• [WORK ITEM]
Note each line in the data below that holds "ManageReservation", and copy it.

• [THE DATA]
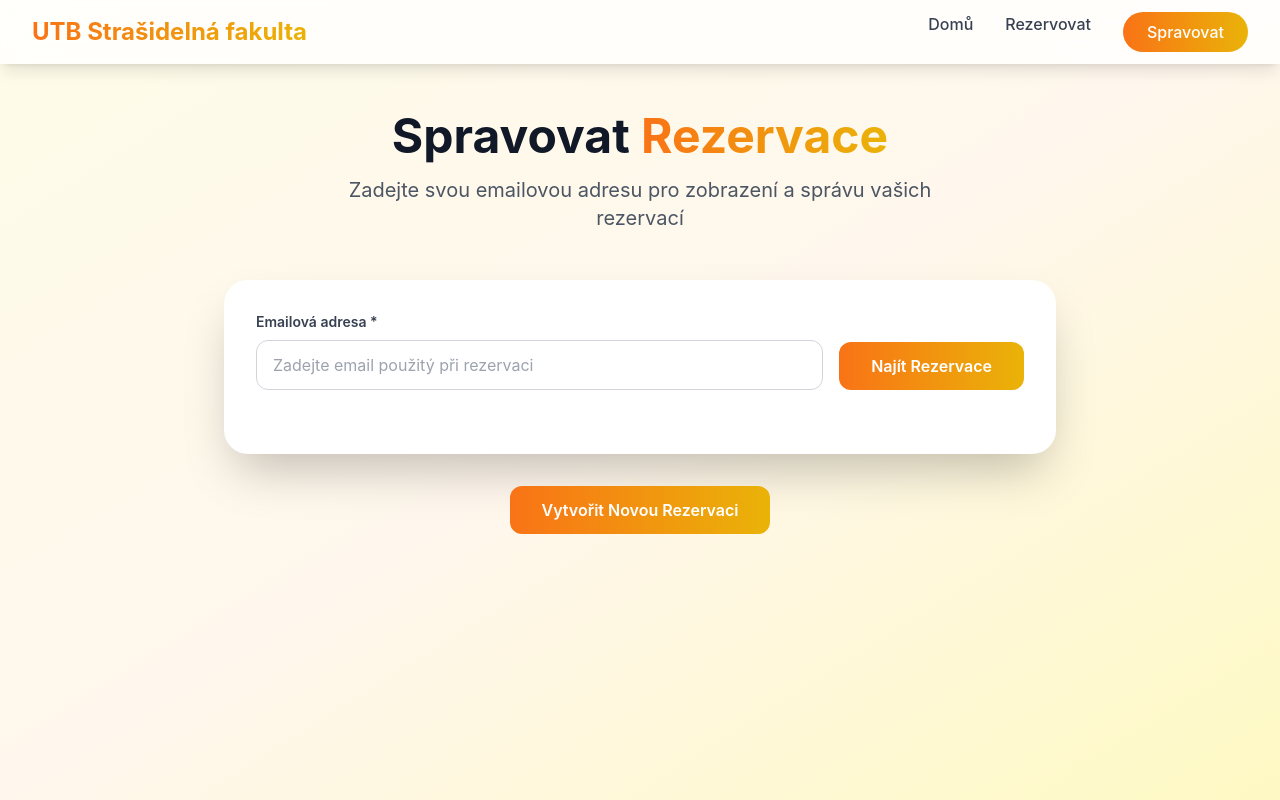
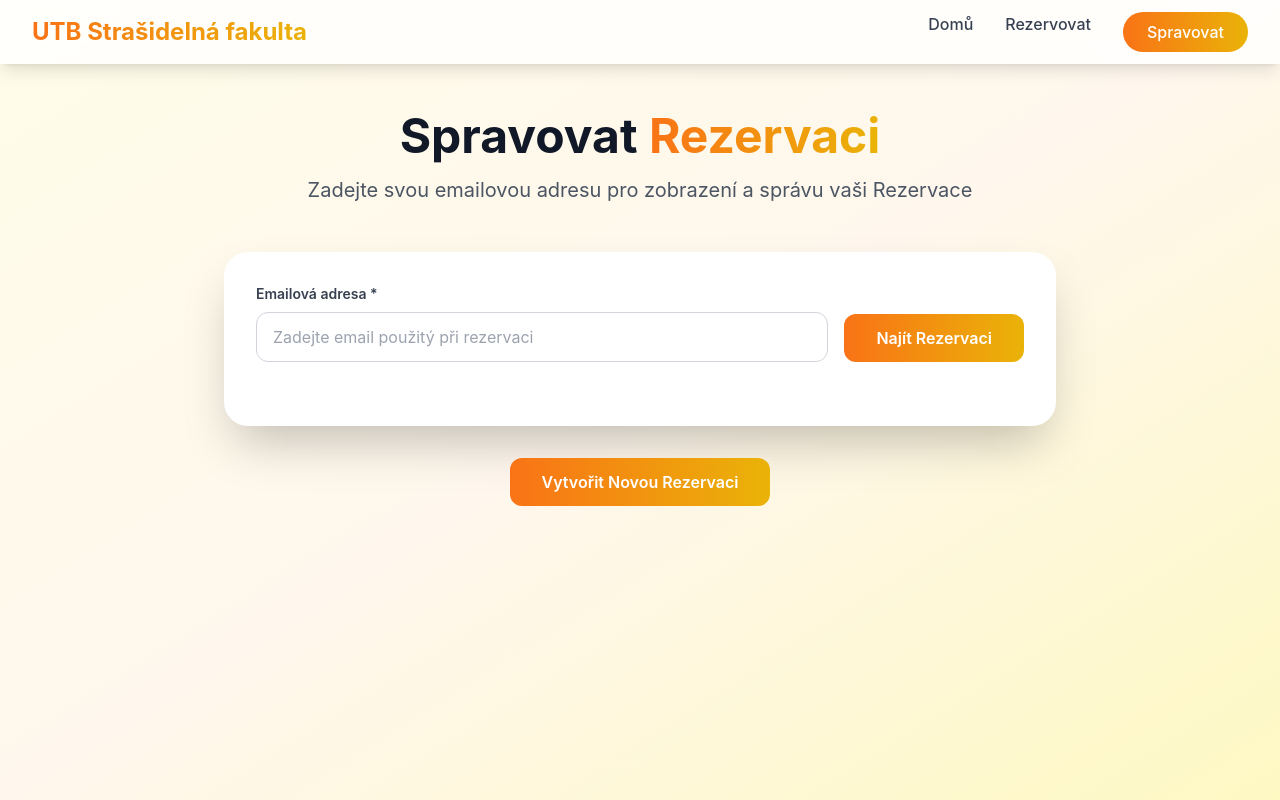
Before and after one commit to KristianZednikovic/UTB_Resys, a React (Create React App) app in the folder frontend/: page /manage in a window 1280 px wide. Built offline with nearby package versions, Linux system fonts and the light colour scheme.

Commit message:
Singular

```diff
--- a/frontend/src/components/ManageReservation.js
+++ b/frontend/src/components/ManageReservation.js
@@ -33,7 +33,7 @@ const ManageReservation = () => {
       setReservations(data.reservations);
       setSuccess(`Našli jsme ${data.count} rezervaci pro email ${email}`);
     } catch (err) {
-      setError("Chyba při načítání rezervací. Zkuste to prosím znovu.");
+      setError("Chyba při načítání rezervace. Zkuste to prosím znovu.");
     } finally {
       setLoading(false);
     }
@@ -118,12 +118,12 @@ const ManageReservation = () => {
           <h1 className="text-5xl font-bold text-gray-900 mb-4">
             Spravovat{" "}
             <span className="bg-gradient-to-r from-orange-500 to-yellow-500 bg-clip-text text-transparent">
-              Rezervace
+              Rezervaci
             </span>
           </h1>
           <p className="text-xl text-gray-600 max-w-2xl mx-auto">
-            Zadejte svou emailovou adresu pro zobrazení a správu vašich
-            rezervací
+            Zadejte svou emailovou adresu pro zobrazení a správu vaši
+            Rezervace
           </p>
         </div>
 
@@ -150,7 +150,7 @@ const ManageReservation = () => {
                   disabled={loading}
                   className="bg-gradient-to-r from-orange-500 to-yellow-500 text-white px-8 py-3 rounded-xl font-semibold hover:shadow-xl transform hover:scale-105 transition-all duration-200 disabled:opacity-50 disabled:cursor-not-allowed disabled:transform-none"
                 >
-                  {loading ? "Hledám..." : "Najít Rezervace"}
+                  {loading ? "Hledám..." : "Najít Rezervaci"}
                 </button>
               </div>
             </div>
@@ -273,10 +273,10 @@ const ManageReservation = () => {
                 </svg>
               </div>
               <h3 className="text-xl font-semibold text-gray-900 mb-2">
-                Žádné rezervace nenalezeny
+                Žádná rezervace nenalezena
               </h3>
               <p className="text-gray-600">
-                Pro email <strong>{email}</strong> nebyly nalezeny žádné
+                Pro email <strong>{email}</strong> nebyla nalezena žádná
                 rezervace.
               </p>
             </div>
```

• [ANSWER FOR THE TASK]
--- a/frontend/src/components/ManageReservation.js
+++ b/frontend/src/components/ManageReservation.js
@@ -33,7 +33,7 @@ const ManageReservation = () => {
@@ -118,12 +118,12 @@ const ManageReservation = () => {
@@ -150,7 +150,7 @@ const ManageReservation = () => {
@@ -273,10 +273,10 @@ const ManageReservation = () => {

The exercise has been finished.